Turkey’s ‘doorman complex’
The photo featured happy faces – Turkish and European. Last week, three EU bigwigs were in Ankara: Federica Mogherini, the EU’s foreign affairs chief; Johannes Hahn, a chief enlargement official; and Christos Stylianides, commissioner for humanitarian aid and crisis management. The happy-faced trio was seen with two Turkish happy faces: Foreign Minister Mevlüt Çavuşoğlu and EU Minister Volkan Bozkır.
Literally impressed by the “family picture,” Mr. Bozkır called on the EU to “make visible” the dialogue between Ankara and Brussels by “inviting Turkish leaders to EU meetings and taking them into EU family photographs.”
After examining the smiling faces in the family picture, this columnist wrote in the Gatestone Institute’s journal (“Turkey and EU: The Kodak-Moment,” Dec. 14, 2014): “The truth is, Turkey’s longer-than-half-a-century journey to full EU membership offers volumes of thick picture books full of similar smiling faces, most of them no longer alive.

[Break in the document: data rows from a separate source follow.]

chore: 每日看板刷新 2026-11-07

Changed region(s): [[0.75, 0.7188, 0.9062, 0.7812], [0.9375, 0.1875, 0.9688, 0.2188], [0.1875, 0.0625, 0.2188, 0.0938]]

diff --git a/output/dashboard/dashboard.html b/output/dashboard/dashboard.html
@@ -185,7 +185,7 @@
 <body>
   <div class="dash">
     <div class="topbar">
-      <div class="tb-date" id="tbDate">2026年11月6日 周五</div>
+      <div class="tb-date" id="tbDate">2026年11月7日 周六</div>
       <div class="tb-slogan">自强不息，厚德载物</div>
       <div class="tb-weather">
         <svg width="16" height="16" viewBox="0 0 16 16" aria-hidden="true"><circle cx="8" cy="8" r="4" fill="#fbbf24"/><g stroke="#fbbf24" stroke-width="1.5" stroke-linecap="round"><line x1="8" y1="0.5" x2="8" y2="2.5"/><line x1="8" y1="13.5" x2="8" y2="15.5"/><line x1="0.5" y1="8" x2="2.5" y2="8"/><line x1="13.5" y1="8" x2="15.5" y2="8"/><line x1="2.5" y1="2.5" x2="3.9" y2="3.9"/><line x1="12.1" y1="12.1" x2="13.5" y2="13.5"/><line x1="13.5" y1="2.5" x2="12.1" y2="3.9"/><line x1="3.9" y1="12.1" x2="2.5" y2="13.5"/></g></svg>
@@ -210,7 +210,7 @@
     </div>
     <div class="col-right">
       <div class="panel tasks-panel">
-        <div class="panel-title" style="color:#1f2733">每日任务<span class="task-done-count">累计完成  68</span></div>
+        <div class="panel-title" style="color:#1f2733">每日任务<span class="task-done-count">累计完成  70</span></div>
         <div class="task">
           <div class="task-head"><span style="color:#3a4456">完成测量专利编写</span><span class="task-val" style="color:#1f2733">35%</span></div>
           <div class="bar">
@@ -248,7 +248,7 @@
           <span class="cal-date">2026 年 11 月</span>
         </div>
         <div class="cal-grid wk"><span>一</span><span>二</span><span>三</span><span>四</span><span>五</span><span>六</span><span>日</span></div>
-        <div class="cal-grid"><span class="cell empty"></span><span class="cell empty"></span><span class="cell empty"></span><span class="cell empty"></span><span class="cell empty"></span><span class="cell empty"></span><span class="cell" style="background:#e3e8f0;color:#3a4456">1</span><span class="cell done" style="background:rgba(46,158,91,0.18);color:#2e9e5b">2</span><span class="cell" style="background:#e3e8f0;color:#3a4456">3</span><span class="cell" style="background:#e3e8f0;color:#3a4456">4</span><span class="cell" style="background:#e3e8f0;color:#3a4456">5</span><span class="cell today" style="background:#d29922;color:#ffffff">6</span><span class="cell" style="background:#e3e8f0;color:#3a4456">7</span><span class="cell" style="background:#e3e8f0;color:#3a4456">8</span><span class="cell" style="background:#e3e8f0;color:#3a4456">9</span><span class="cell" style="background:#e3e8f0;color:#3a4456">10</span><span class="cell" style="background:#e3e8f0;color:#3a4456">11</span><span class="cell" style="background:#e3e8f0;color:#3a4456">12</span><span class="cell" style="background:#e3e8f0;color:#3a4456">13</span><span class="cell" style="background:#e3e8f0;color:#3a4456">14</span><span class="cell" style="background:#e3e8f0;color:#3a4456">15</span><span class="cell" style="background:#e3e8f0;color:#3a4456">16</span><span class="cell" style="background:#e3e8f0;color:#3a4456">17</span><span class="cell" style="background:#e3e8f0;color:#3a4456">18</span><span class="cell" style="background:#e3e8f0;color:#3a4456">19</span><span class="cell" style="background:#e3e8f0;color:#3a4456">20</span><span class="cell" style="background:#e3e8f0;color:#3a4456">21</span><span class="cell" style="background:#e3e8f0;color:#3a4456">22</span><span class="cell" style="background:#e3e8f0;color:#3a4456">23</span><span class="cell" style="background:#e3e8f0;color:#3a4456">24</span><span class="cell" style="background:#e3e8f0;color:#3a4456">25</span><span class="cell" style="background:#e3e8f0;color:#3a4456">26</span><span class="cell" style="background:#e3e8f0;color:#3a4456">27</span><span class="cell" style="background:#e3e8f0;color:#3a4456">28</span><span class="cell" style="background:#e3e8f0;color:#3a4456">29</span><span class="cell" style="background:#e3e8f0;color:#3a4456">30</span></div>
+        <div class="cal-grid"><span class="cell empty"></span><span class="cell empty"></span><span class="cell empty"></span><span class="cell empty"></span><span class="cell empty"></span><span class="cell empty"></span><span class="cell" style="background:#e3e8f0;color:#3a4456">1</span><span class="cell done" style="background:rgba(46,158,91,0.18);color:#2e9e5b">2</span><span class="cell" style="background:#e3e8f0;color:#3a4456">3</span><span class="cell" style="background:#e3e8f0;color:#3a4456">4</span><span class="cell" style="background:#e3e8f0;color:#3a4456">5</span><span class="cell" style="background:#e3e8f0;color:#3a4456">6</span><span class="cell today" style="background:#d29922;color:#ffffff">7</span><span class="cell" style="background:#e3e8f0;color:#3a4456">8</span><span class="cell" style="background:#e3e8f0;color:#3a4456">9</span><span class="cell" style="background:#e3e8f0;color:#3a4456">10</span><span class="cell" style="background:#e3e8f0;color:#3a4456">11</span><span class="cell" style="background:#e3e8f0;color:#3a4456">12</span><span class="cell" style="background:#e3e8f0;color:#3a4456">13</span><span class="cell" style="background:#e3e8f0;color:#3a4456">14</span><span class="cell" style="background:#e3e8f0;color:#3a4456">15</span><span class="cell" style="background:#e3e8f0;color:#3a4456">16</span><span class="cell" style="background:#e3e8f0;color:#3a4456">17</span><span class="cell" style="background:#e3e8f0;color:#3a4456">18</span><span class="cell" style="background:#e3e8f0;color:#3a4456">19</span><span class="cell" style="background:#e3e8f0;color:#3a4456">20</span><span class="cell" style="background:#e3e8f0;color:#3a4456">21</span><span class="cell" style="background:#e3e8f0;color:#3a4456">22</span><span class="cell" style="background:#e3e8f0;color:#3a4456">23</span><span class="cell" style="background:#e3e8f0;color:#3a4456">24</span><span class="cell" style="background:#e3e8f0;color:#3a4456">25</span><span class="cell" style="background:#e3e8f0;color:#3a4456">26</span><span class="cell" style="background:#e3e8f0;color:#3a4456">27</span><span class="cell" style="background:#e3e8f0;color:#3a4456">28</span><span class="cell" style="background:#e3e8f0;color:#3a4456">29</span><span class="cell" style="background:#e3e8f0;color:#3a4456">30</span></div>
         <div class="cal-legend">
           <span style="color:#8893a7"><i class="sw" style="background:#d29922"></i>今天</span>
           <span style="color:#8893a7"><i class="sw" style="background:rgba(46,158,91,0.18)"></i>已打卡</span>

But both the club and the applicant know that Turkey has been dragged planets away from the EU in terms of culture and socio-politics. Turkey is too un-European in political culture; sometimes even hostile to Europe.”
“Only a week before the EU bigwigs arrived in Ankara, Turkish President Recep Tayyip Erdoğan accused western [Christian] states of ‘not liking us [Muslims],’ for ‘loving oil, gold, diamonds, and the cheap labor force of the Islamic world,’ and for ‘wanting us [Muslims] dead and liking seeing our children die.’
“The EU cannot slam the door in Turkey’s face for many geopolitical reasons … While the Europeans wasted their time in self-deception – that Turkey’s Islamists were in fact pro-EU, post-Islamists reformers – Turkey was implementing a plan to turn into, not a member of, but a Muslim challenge to, what its leaders privately view as a hostile ‘Christendom.’
“Turkey under Islamist rule has keenly pretended that it wants EU membership, while in reality deeply disliking its ‘Christian’ culture; and the EU leaders have pretended that Turkey would one day join the club, while knowing that it would not.”
But the play-acting goes on at full speed. Less than a week after the “Kodak-moment,” the EU would accuse Turkey of violating press freedom by arresting journalists; a move the EU said was incompatible with European values. Two happy faces of the “family picture,” Ms. Mogherini and Mr. Hahn said any move toward membership depended on “full respect for the rule of law and fundamental rights.”
More heartbreakingly, Ms. Mogherini said she was very surprised by Erdoğan’s reaction “so soon after constructive talks with the Turkish government.” And as always, this columnist is very surprised by Ms. Mogherini’s (or her countless predecessors’) self-deception.
Dear Ms. Mogherini; if in the evening of Dec. 17 you typed “EU Turkey Surprise” and searched, Google would give you 1,270 million results. And Google would be very surprised by the fact that you were surprised. Why not hire Google as an advisor before you visit Ankara next time?
Apparently, Ms. Mogherini was surprised because President Erdoğan had said that: “The EU should mind its own business and keep its opinion to itself.”
And that: “We have no concern about what the EU might say, whether the EU accepts us or not.”
And that: “The EU has no right to give Turkey a democracy lesson … Take the trouble to come here, so that Turkey can give you a lesson in democracy … Turkey will never be the EU’s doorman.”
Perhaps the “doorman complex” explains what sounds so surprising to Ms. Mogherini – and large swathes of European intelligentsia.
It is the doorman complex: The unbearable heaviness, for proud Muslims, of having to knock on the doors of a Christian civilization for half a century, with no good omen in sight yet. It is the torments of an inner journey between pragmatism and the reality of being kept at the door of “those who want to see us and our children die.”
Russian Prime Minister Dmitry Medvedev had a point about recalling his predecessor’s joke, Viktor Chernomyrdin who once was asked by a journalist when Ukraine could join the EU. “After Turkey,” he replied. When should we expect Turkey to become a member, asked the journalist: “Never,” he replied.